Former bureaucrat, Dr. Madhav Godbole and the Chair of Task Force on Border Management was Home Secretary, Union Government of India when Babri Masjid was demolished on 6th of December 1992[lxxii] 72>. Godbole was assisted by Lt.Gen (Retd) V K Sood, former Vice Chief of Army Staff [1993][lxxiii] 73>. Sood had once served under K K Hazari[lxxiv] 74> of the Subrahmanyam/Kargil Review Committee fame. M L Mehta, former Chief Secretary was a bureaucrat from Rajasthan Cadre[lxxv] 75> and junior in service to Rajendra Shekhar. T Ananthachari, former Director General Border security Force[lxxvi] 76>. Vice Admiral (Retd) AR Tandon was formerly Flag Officer commanding in Chief Western Command[lxxvii] 77> and Deputy Chief of Naval Staff. DVLN Ramakrishna Rao former Andhra Pradesh Inspector General of Police[lxxviii] 78>, and former DG Home Ministry. Last member of the group was Chinmoy Chakravarty.

Exactly five months after the GoM had asked the ’Task force’ to begin work, on late Friday night 22nd December 2000, television news channels started running flashes about a terrorist attack on the historic Red Fort[lxxix] 79>. A red alert was declared in the Capital. Within weeks the Delhi police launched a massive drive for ’Tenant Verification’[lxxx] 80>. This was for the first time that police was amassing personal data on all ’outsiders’ to the Capital city. But this drive became yet another excuse for the police to extract money, so much so that on 17th April 2002, a question was raised in the Upper House of Parliament with respect to the harassment of land owners by the police[lxxxi] 81>.
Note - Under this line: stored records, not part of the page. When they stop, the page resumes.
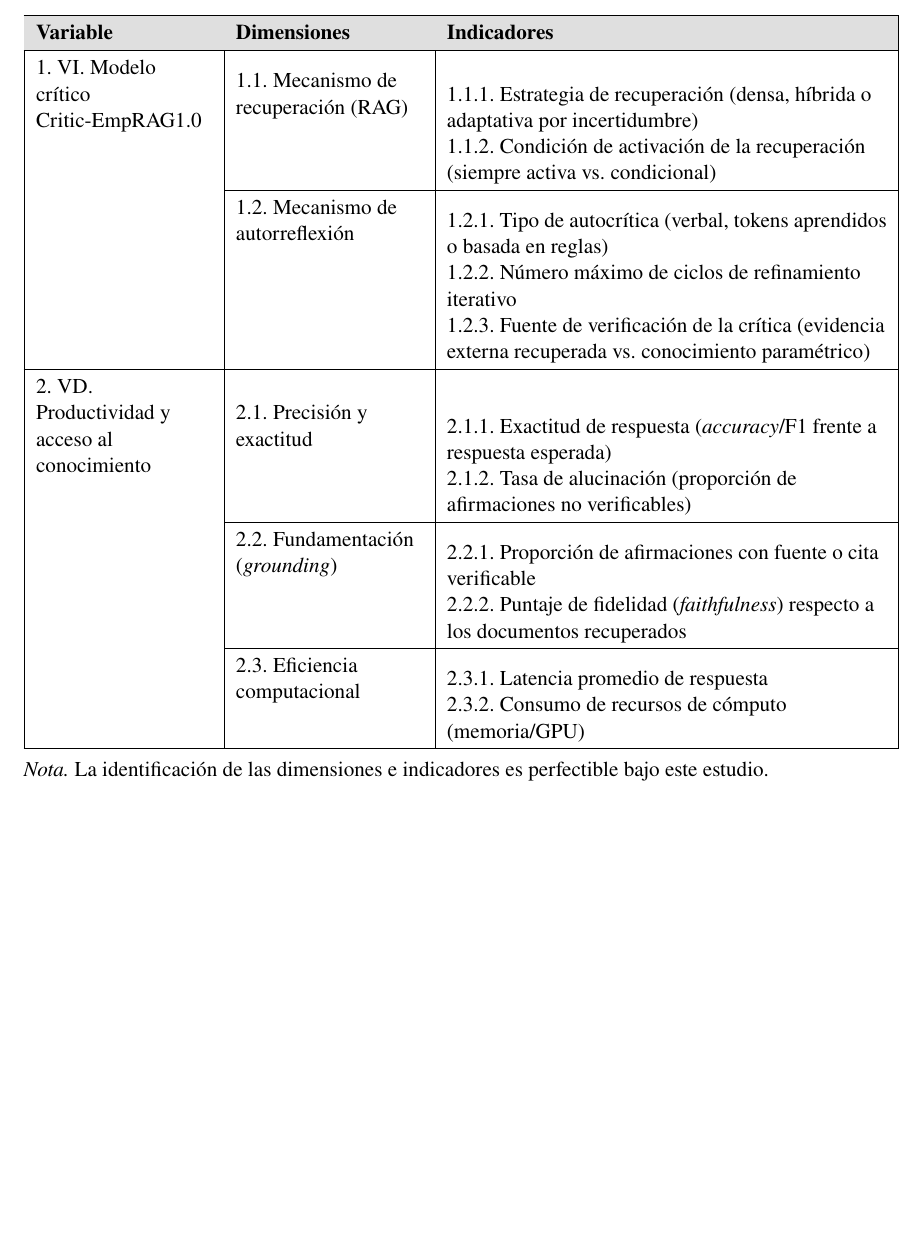
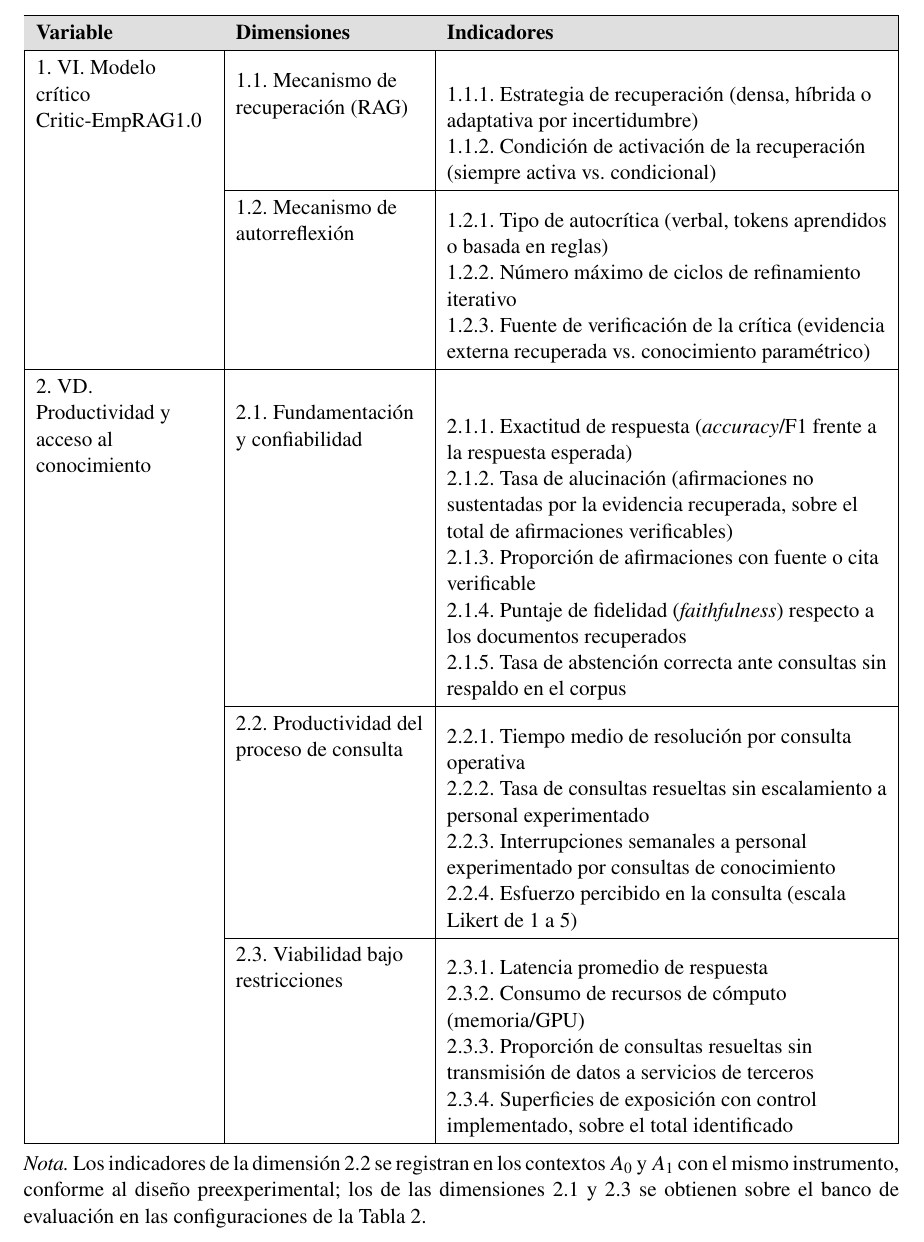
Before and after one commit to yohacin/PERFIL-TESIS, a LaTeX document (PerfilLatexDocument/InductiveLearning-PHD-perfil2.tex, which reads PerfilLatexDocument/contenido/_tablasyCuadros/Cuadro1_OperacionalizacionVariables.tex): part of page 31 of 42, cut so that both start at the same text, the shorter picture padded with empty space. Compiled offline with pdfLaTeX.

Commit message:
C-02: reconstruye la Tabla 1 de operacionalizacion de variables
Las dimensiones de la variable dependiente en la tabla no coincidian con las
de su definicion conceptual (08_Capitulo02_ProyecMetodolo.tex:88-92), porque
la tabla se habia construido contra la formulacion anterior de la VD
('confiabilidad de las respuestas'), retirada en C-03.

  Antes                          Ahora
  2.1 Precision y exactitud      2.1 Fundamentacion y confiabilidad
  2.2 Fundamentacion (grounding) 2.2 Productividad del proceso de consulta
  2.3 Eficiencia computacional   2.3 Viabilidad bajo restricciones

Consecuencias que se corrigen:

  - La dimension de productividad no tenia ningun indicador, de modo que la
    mitad de la hipotesis ('mejora la productividad') no era contrastable con
    ningun dato previsto por el estudio. Se incorporan 2.2.1 a 2.2.4, tomados
    de la propia definicion conceptual: tiempo de resolucion por consulta,
    autonomia frente a la supervision experimentada, interrupciones a personal
    experimentado y esfuerzo percibido. Los tres primeros son medibles en A0 y
    A1 con el mismo instrumento, como exige el diseno preexperimental.
  - La privacidad, una de las dos restricciones que fundamentan la novedad
    cientifica, tampoco se media. Se incorporan 2.3.3 y 2.3.4.
  - Se agrega 2.1.5, tasa de abstencion correcta ante consultas sin respaldo
    en el corpus: operacionaliza la calibracion epistemica del marco teorico y
    responde al primer punto de falla de Barnett et al. (2024), ya comprometido
    en la seccion de amenazas a la validez.

Los indicadores previos se conservan, reagrupados bajo la dimension que les
corresponde y asignados al nivel de validacion en que son medibles. La tasa de
alucinacion pasa a declarar su denominador ('sobre el total de afirmaciones
verificables'), que antes faltaba.

La nota al pie sustituye la anterior, que declaraba la operacionalizacion
perfectible, y documenta que 2.2 se registra en A0 y A1 mientras que 2.1 y 2.3
se obtienen sobre el banco de evaluacion.

Se conserva el formato de tres columnas a peticion del autor; la tabla entra
completa en una pagina, sin desbordes.

Pendiente: protocolos de anotacion de 2.1.2 y 2.1.4 en el texto que precede a
la tabla.

Co-Authored-By: Claude Opus 5 <noreply@anthropic.com>

```diff
--- a/PerfilLatexDocument/contenido/_tablasyCuadros/Cuadro1_OperacionalizacionVariables.tex
+++ b/PerfilLatexDocument/contenido/_tablasyCuadros/Cuadro1_OperacionalizacionVariables.tex
@@ -20,20 +20,27 @@
    1.2.3. Fuente de verificación de la crítica (evidencia externa recuperada vs.\ conocimiento paramétrico) \\
 \hline
 2. VD. Productividad y acceso al conocimiento
- & 2.1. Precisión y exactitud
- & 2.1.1. Exactitud de respuesta (\textit{accuracy}/F1 frente a respuesta esperada) \newline
-   2.1.2. Tasa de alucinación (proporción de afirmaciones no verificables) \\
+ & 2.1. Fundamentación y confiabilidad
+ & 2.1.1. Exactitud de respuesta (\textit{accuracy}/F1 frente a la respuesta esperada) \newline
+   2.1.2. Tasa de alucinación (afirmaciones no sustentadas por la evidencia recuperada, sobre el total de afirmaciones verificables) \newline
+   2.1.3. Proporción de afirmaciones con fuente o cita verificable \newline
+   2.1.4. Puntaje de fidelidad (\textit{faithfulness}) respecto a los documentos recuperados \newline
+   2.1.5. Tasa de abstención correcta ante consultas sin respaldo en el corpus \\
 \cline{2-3}
- & 2.2. Fundamentación (\textit{grounding})
- & 2.2.1. Proporción de afirmaciones con fuente o cita verificable \newline
-   2.2.2. Puntaje de fidelidad (\textit{faithfulness}) respecto a los documentos recuperados \\
+ & 2.2. Productividad del proceso de consulta
+ & 2.2.1. Tiempo medio de resolución por consulta operativa \newline
+   2.2.2. Tasa de consultas resueltas sin escalamiento a personal experimentado \newline
+   2.2.3. Interrupciones semanales a personal experimentado por consultas de conocimiento \newline
+   2.2.4. Esfuerzo percibido en la consulta (escala Likert de 1 a 5) \\
 \cline{2-3}
- & 2.3. Eficiencia computacional
+ & 2.3. Viabilidad bajo restricciones
  & 2.3.1. Latencia promedio de respuesta \newline
-   2.3.2. Consumo de recursos de cómputo (memoria/GPU) \\
+   2.3.2. Consumo de recursos de cómputo (memoria/GPU) \newline
+   2.3.3. Proporción de consultas resueltas sin transmisión de datos a servicios de terceros \newline
+   2.3.4. Superficies de exposición con control implementado, sobre el total identificado \\
 \hline
 \end{tabularx}
 
 \vspace{0.2cm}
-\noindent{\small \textit{Nota.} La identificación de las dimensiones e indicadores es perfectible bajo este estudio.}
+\noindent{\small \textit{Nota.} Los indicadores de la dimensión 2.2 se registran en los contextos $A_0$ y $A_1$ con el mismo instrumento, conforme al diseño preexperimental; los de las dimensiones 2.1 y 2.3 se obtienen sobre el banco de evaluación en las configuraciones de la Tabla \ref{tab:configuraciones}.}
 \end{table}
```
As of 24th October 2005 the Delhi High court had acquitted four people and sentenced seven others, of the total eleven arrested in the wake of the attack[lxxxii] 82>.

It was in this background that by 5th January 2001, all the ’Task Forces’ had submitted their reports[lxxxiii] 83> to the GoM.
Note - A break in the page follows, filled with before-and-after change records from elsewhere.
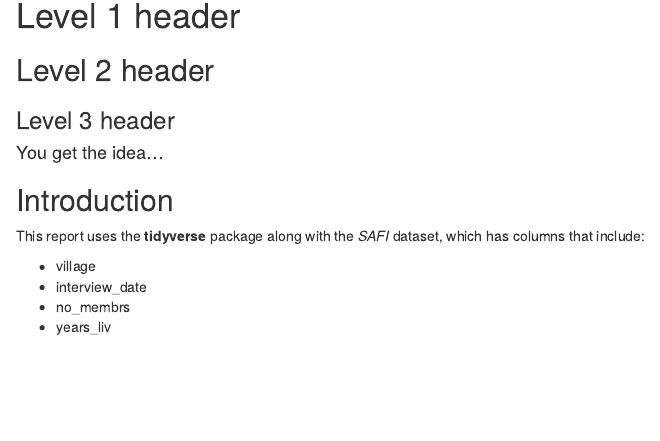
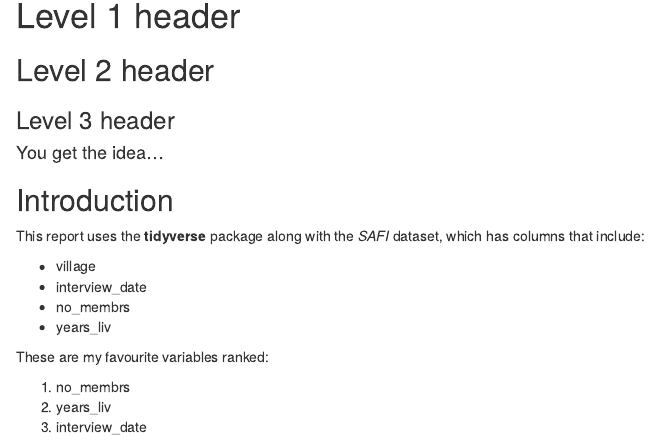
Before and after one commit to cdsleiden/20230612-dc-code, an R Markdown document (data-carpentry/documents/awesome-report.Rmd): the page in a window 1100 px wide, from 120 px down. Rendered offline with R 4.5, knitr and Pandoc, with nearby package versions.

Commit message:
gitautosync update 4

```diff
--- a/data-carpentry/documents/awesome-report.Rmd
+++ b/data-carpentry/documents/awesome-report.Rmd
@@ -17,3 +17,9 @@ dataset, which has columns that include:
 - interview_date
 - no_membrs
 - years_liv
+
+These are my favourite variables ranked:
+
+1. no_membrs
+2. years_liv
+3. interview_date
```
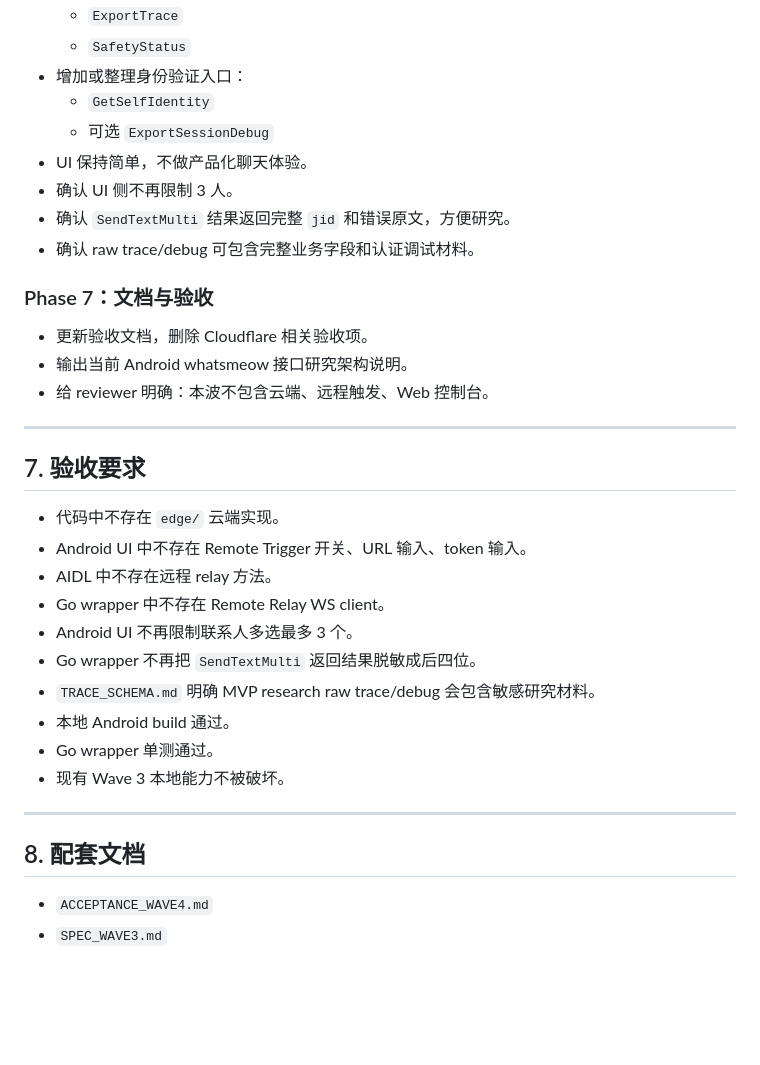
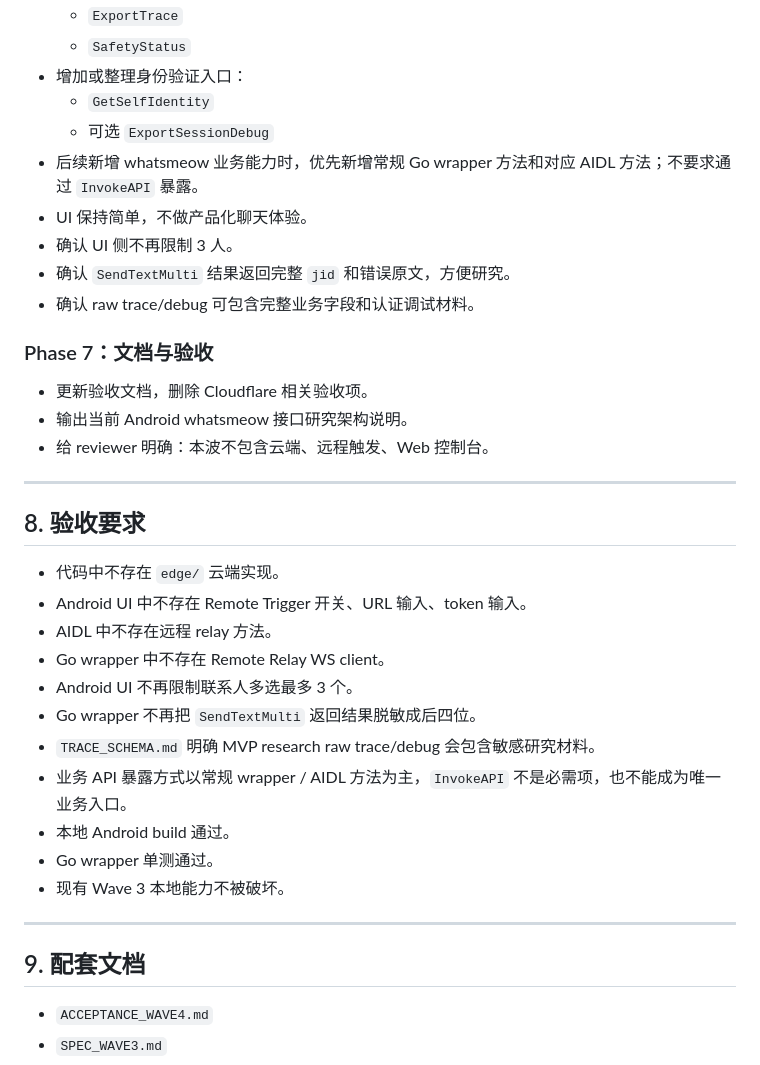
Before and after one commit to magicxiaomin/wa, a Markdown page: SPEC_WAVE4.md, the part around one of its changes. GitHub-like rendering; blank space fills up the shorter version.

```diff
--- a/SPEC_WAVE4.md
+++ b/SPEC_WAVE4.md
@@ -154,6 +203,7 @@ issue 附件、review 附件或对外证明材料。
 - 增加或整理身份验证入口：
   - `GetSelfIdentity`
   - 可选 `ExportSessionDebug`
+- 后续新增 whatsmeow 业务能力时，优先新增常规 Go wrapper 方法和对应 AIDL 方法；不要求通过 `InvokeAPI` 暴露。
 - UI 保持简单，不做产品化聊天体验。
 - 确认 UI 侧不再限制 3 人。
 - 确认 `SendTextMulti` 结果返回完整 `jid` 和错误原文，方便研究。
@@ -167,7 +217,7 @@ issue 附件、review 附件或对外证明材料。
 
 ---
 
-## 7. 验收要求
+## 8. 验收要求
 
 - 代码中不存在 `edge/` 云端实现。
 - Android UI 中不存在 Remote Trigger 开关、URL 输入、token 输入。
@@ -176,13 +226,14 @@ issue 附件、review 附件或对外证明材料。
 - Android UI 不再限制联系人多选最多 3 个。
 - Go wrapper 不再把 `SendTextMulti` 返回结果脱敏成后四位。
 - `TRACE_SCHEMA.md` 明确 MVP research raw trace/debug 会包含敏感研究材料。
+- 业务 API 暴露方式以常规 wrapper / AIDL 方法为主，`InvokeAPI` 不是必需项，也不能成为唯一业务入口。
 - 本地 Android build 通过。
 - Go wrapper 单测通过。
 - 现有 Wave 3 本地能力不被破坏。
 
 ---
 
-## 8. 配套文档
+## 9. 配套文档
 
 - `ACCEPTANCE_WAVE4.md`
 - `SPEC_WAVE3.md`
```
Also changed, not shown: other parts of SPEC_WAVE4.md (+50 -1 lines), ACCEPTANCE_WAVE4.md (+4 -0 lines), CLAUDE_REVIEW_HANDOFF_WAVE4_MVP.md (+27 -0 lines).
Eleven months later, on 22nd November 2001, in the Parliament House, when the 8th Session of the XIII Lok Sabha was in progress, it took an Unstarred Question No. 915, asked by Lok Sabha MP, Jayaben B. Thakkar, for the then Defense Minister George Fernandes to declare that, ’The GoM...presented their comprehensive Report titled ’Reforming the National Security System’ to the Prime Minister on February 26, 2001’[lxxxiv] 84> and that ’The recommendations made by the GoM were approved by the Government on 11th May, 2001’[lxxxv] 85>. Of the fifteen recommendations spelt out by the Defense Minister in the parliament that day, there was not a single mention of smart identity cards.

On the other hand, a cursory glance at the questions asked in the parliament between 18th April and 12th December 2001 presents a different picture. For instance, there were questions about introducing a smart card system to ensure punctuality of Government employees[lxxxvi] 86>, smart card for Employee Provident fund[lxxxvii] 87>, and selling electricity through smart card[lxxxviii] 88>

Pramod Mahajan, the then Minister of Information Technology, while replying to an Unstarred Question No. 3657, submitted jointly by Gowdar Mallikarjunappa, Gangasandra Siddappa Basavaraj, Iqbal Ahmed Saradgiy and S. Vivekananda Reddy, which was answered on 12th of December 2001, said that ’A Committee has been set-up to formulate common Standards for Multi Application Smart Cards’[lxxxix] 89>. Since it was not asked, it would be very difficult for us to know the reasons as to why this committee was set up, or who were there in this committee.

9. Attack on Parliament

Next day, on 13th of December 2001 the Parliament of India was attacked[xc] 90>. In a televised address shortly after the attacks, Prime Minister Vajpayee said, "This was not just an attack on the building, it was a warning to the entire nation," he said. "We accept the challenge."[xci] 91> Three days later on December 16th 2001 the Army launched Operation Parakaram. Around half a million troops were mobilized along the international border with Pakistan. The standoff lasted for eight months. Although nothing came out of it but by 2003 around Three Hundred and Seventy Five military and civilian personnel were killed in various stages of mine laying and De-mining operations.[xcii] 92> Of the four people arrested and charged with ’waging a war against the state’[xciii] 93>. The Supreme Court had acquitted two and confirmed death penalty for the other two[xciv] 94>.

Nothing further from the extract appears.